- _EXERCISE OBJECTIVE_:
Pull out each line of the data that includes the word "label".

- _SUPPLIED INFORMATION_:
"""

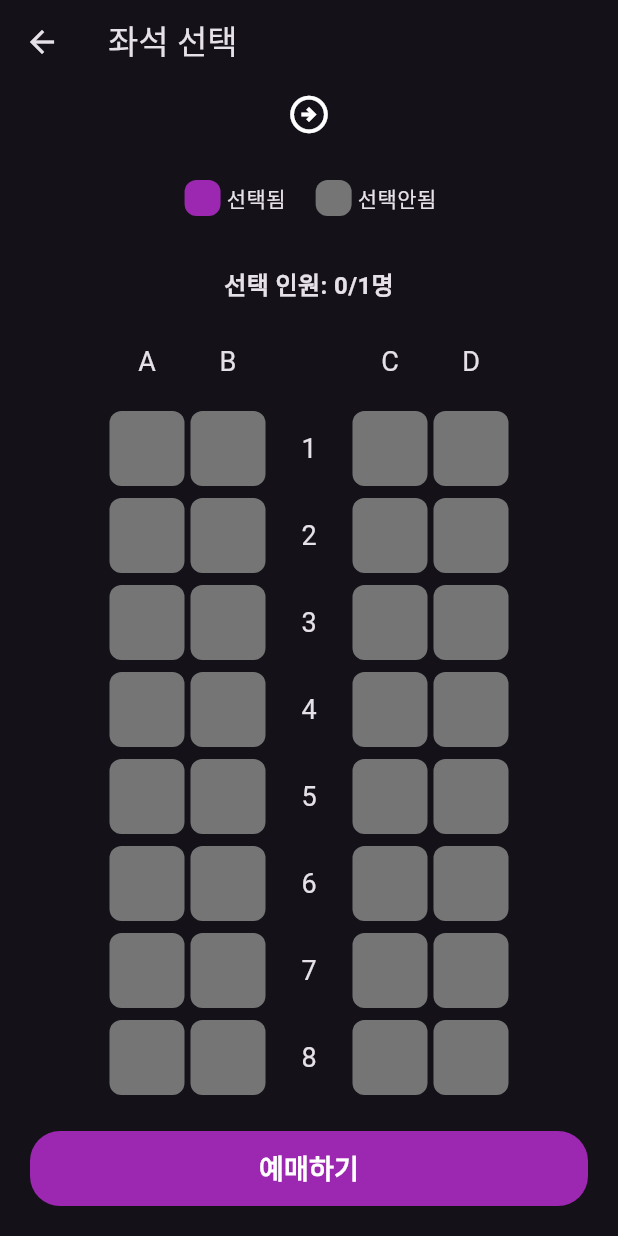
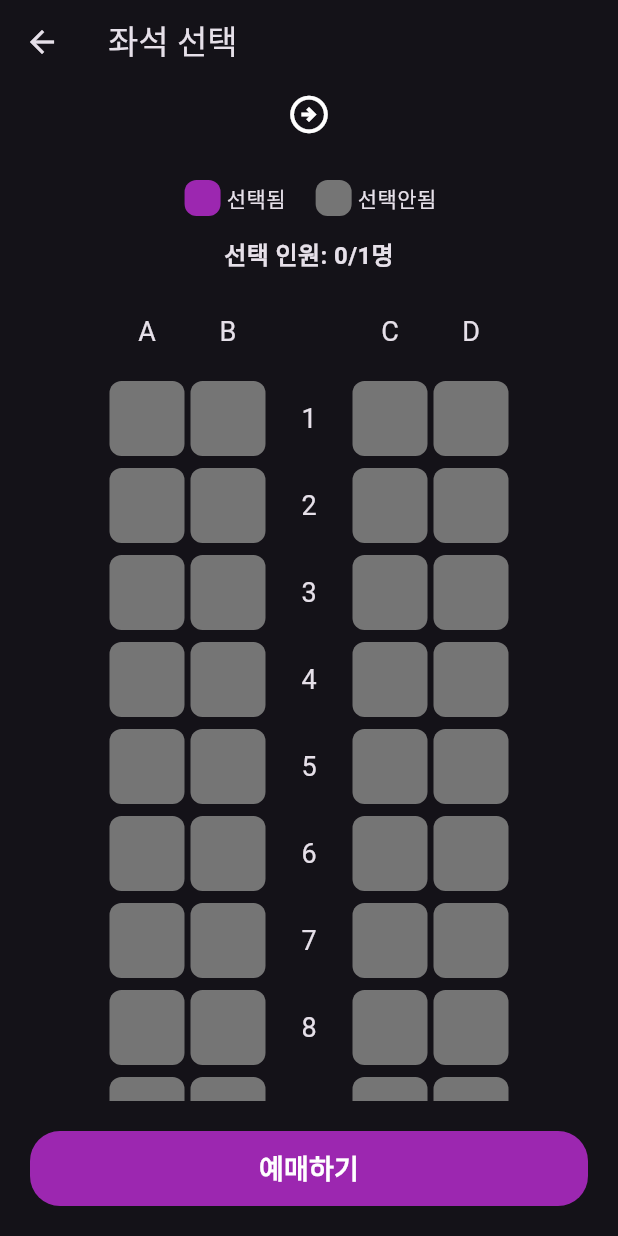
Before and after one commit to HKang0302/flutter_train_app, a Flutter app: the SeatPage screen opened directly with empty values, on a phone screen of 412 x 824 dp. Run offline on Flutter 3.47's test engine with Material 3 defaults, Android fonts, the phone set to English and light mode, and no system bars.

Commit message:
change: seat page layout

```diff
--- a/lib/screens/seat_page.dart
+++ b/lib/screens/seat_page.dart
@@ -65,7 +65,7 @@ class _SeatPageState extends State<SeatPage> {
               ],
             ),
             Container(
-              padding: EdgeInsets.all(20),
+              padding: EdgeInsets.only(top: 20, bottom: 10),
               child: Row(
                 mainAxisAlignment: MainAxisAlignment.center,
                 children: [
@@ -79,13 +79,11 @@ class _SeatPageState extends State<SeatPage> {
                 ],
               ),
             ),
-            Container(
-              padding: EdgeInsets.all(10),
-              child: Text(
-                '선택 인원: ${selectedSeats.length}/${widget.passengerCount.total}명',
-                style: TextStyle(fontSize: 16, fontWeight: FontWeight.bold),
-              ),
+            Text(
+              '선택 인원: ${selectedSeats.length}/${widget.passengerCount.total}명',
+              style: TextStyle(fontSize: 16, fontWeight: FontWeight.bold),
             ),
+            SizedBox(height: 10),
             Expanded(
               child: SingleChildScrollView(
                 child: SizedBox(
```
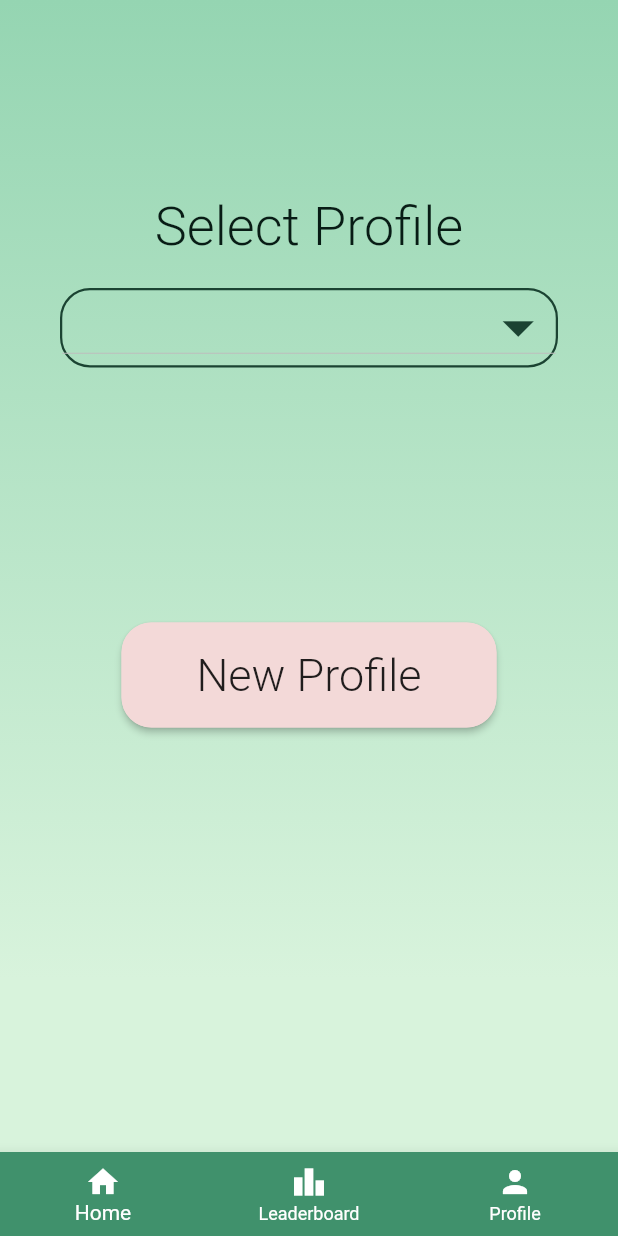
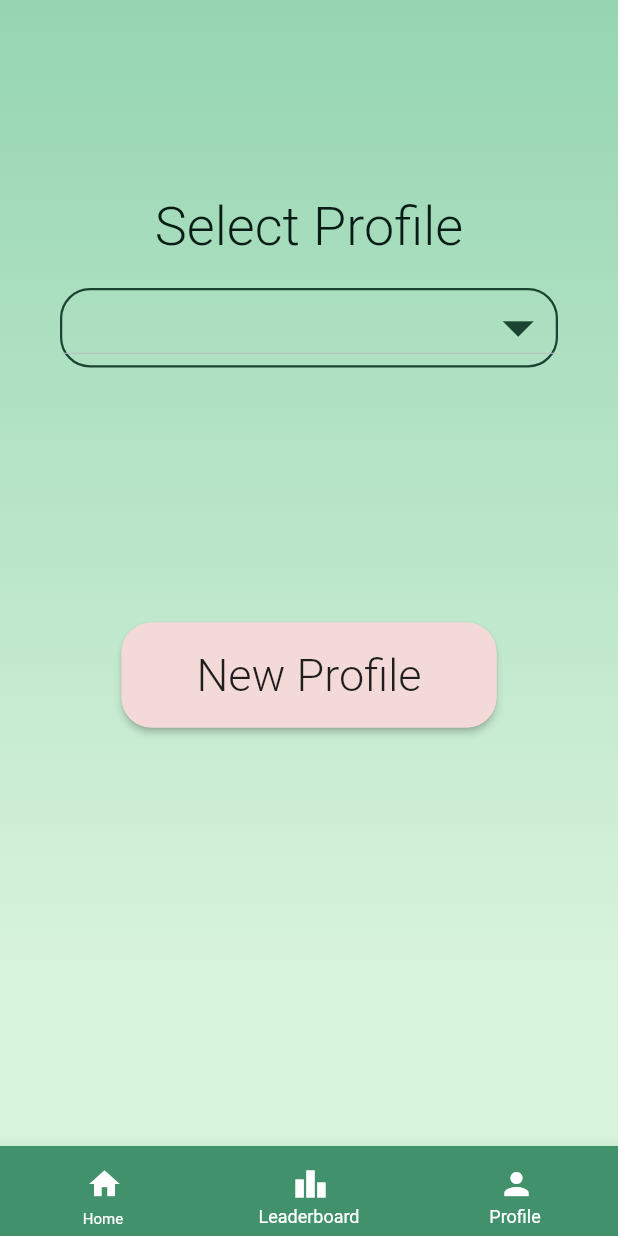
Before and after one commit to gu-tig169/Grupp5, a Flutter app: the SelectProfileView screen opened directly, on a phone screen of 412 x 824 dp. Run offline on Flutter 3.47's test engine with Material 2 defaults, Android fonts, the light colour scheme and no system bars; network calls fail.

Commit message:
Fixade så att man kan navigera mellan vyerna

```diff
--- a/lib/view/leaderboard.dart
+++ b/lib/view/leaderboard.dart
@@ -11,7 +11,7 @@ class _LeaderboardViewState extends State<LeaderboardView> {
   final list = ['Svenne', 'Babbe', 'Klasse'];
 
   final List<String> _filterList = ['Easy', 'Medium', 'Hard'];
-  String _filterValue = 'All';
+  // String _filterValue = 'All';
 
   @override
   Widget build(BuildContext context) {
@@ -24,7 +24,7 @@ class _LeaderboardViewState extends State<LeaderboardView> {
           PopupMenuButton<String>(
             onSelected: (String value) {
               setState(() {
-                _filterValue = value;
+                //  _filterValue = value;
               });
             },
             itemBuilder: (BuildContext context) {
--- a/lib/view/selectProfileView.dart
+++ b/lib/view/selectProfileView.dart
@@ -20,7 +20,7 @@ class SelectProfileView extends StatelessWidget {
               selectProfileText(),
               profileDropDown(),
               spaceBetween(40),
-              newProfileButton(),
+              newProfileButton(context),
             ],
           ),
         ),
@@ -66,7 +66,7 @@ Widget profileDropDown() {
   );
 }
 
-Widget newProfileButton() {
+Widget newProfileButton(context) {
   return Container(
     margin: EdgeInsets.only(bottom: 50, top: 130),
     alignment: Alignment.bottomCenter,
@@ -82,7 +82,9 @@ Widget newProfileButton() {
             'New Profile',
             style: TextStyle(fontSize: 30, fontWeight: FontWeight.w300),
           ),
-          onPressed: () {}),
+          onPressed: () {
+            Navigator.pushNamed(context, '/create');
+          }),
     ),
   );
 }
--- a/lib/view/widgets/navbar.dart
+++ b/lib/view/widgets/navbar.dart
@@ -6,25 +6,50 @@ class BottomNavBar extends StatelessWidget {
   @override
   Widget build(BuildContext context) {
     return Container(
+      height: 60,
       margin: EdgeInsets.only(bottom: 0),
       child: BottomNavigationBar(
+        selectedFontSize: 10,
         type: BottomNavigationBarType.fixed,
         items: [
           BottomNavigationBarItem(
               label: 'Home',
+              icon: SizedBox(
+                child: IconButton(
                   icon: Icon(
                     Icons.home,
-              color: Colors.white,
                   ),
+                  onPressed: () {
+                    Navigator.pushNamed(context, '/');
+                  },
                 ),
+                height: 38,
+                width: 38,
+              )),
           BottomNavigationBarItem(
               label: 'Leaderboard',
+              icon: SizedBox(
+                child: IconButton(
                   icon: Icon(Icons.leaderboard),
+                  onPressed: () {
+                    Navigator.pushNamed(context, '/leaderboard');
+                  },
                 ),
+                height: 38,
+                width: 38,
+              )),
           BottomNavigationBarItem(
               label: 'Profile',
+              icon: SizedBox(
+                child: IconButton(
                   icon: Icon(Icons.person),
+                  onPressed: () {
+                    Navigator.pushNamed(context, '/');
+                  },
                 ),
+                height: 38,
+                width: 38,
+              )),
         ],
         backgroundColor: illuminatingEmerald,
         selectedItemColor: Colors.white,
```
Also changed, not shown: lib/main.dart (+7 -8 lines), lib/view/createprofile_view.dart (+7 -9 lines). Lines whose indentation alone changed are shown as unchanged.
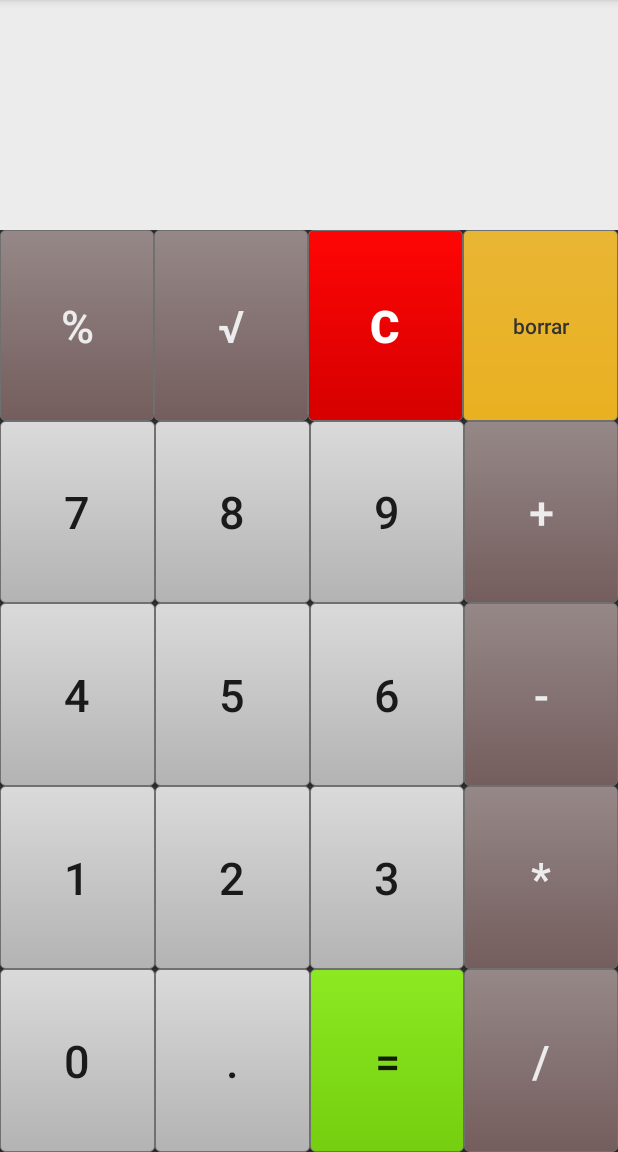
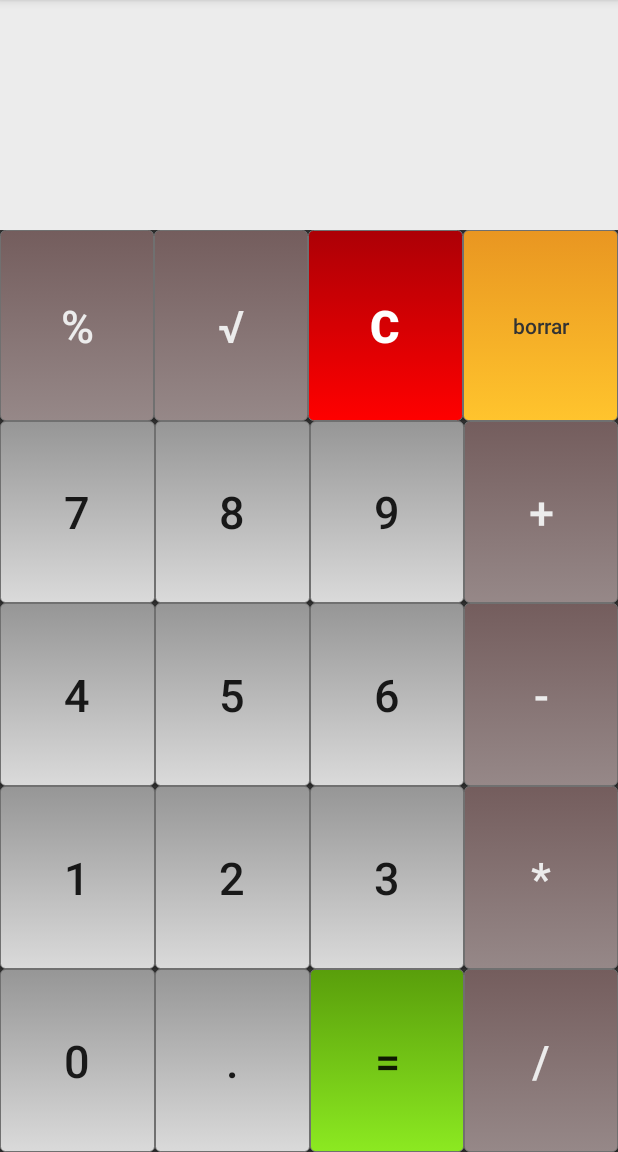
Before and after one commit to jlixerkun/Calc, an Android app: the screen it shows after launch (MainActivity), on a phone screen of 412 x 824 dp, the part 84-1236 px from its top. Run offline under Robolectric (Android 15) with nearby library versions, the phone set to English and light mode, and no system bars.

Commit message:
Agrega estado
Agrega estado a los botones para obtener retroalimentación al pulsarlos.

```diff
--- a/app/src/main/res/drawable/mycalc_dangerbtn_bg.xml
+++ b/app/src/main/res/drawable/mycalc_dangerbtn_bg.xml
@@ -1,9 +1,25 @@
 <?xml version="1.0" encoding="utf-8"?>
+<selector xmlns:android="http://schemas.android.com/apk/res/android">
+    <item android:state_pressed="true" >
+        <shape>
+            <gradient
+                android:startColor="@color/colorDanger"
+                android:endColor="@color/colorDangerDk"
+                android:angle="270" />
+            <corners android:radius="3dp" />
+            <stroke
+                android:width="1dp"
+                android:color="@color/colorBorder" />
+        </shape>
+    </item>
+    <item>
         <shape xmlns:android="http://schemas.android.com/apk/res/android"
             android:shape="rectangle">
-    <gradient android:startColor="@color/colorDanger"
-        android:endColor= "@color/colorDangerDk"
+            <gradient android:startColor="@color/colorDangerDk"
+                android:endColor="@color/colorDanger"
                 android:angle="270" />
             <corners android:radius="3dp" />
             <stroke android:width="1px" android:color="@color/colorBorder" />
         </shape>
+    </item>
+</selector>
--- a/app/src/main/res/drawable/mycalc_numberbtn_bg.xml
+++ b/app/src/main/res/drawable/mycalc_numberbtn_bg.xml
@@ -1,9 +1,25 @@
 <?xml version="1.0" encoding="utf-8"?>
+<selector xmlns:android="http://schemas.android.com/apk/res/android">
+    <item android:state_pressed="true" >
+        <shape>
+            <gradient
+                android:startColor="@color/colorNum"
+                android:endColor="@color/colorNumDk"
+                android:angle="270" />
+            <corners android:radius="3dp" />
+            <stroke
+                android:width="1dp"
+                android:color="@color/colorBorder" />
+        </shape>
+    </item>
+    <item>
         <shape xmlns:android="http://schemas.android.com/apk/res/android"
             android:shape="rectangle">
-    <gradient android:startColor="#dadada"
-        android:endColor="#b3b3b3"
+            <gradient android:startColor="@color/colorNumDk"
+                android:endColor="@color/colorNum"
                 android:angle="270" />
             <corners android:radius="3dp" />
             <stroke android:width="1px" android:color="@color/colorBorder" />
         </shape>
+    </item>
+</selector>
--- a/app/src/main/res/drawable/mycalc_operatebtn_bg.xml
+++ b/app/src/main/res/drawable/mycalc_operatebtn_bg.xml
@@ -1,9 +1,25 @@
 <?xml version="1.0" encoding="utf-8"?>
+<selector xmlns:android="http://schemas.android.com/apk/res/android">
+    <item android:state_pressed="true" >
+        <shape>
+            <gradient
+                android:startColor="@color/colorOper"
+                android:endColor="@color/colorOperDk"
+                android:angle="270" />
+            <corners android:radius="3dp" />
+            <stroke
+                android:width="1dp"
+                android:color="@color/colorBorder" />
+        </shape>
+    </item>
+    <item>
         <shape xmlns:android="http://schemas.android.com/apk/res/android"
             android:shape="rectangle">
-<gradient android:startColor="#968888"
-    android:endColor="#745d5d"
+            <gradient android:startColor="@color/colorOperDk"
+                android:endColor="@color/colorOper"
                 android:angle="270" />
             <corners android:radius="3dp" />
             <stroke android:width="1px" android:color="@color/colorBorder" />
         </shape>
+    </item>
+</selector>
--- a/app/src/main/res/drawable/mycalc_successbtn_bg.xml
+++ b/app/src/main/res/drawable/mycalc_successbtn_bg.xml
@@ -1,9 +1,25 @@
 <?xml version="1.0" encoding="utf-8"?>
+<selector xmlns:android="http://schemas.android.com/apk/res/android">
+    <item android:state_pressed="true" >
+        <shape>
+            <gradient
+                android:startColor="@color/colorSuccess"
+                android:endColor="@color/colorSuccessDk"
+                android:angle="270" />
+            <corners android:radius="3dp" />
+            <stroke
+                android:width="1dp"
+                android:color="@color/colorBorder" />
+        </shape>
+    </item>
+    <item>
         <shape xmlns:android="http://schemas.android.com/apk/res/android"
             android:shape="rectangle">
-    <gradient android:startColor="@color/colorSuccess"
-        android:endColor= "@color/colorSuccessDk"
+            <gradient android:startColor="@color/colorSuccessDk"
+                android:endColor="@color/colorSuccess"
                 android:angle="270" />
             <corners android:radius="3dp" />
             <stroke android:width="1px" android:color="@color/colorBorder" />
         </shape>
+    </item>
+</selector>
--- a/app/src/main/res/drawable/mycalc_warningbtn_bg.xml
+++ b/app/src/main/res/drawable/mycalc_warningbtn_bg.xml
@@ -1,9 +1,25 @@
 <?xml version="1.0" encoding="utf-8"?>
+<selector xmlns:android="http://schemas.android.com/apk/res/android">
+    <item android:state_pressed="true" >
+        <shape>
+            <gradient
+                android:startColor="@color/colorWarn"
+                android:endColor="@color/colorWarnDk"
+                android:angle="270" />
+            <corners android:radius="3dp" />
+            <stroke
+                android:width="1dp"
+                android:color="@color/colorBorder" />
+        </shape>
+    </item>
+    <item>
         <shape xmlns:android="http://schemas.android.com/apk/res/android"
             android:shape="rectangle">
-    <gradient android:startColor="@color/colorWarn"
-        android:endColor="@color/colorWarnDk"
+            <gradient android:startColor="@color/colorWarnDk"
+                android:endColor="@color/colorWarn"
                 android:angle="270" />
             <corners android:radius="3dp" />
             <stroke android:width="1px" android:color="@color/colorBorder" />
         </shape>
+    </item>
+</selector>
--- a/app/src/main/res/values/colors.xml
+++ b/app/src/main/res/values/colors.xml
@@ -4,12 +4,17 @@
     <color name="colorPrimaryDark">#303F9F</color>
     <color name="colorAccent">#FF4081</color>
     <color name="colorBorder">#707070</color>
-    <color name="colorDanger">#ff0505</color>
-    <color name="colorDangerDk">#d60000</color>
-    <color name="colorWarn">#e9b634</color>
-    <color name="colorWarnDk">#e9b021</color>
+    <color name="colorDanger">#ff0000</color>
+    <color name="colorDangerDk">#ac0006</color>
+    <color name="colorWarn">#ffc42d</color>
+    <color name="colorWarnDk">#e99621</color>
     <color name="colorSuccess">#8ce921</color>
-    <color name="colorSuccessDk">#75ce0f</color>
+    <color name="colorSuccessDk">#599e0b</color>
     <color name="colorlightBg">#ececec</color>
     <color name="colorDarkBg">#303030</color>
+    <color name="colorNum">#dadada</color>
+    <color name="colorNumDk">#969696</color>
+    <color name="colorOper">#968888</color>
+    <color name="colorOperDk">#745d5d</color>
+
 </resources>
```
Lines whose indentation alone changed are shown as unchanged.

"""

- _TASK RESPONSE_:
               label: 'Home',
               label: 'Leaderboard',
               label: 'Profile',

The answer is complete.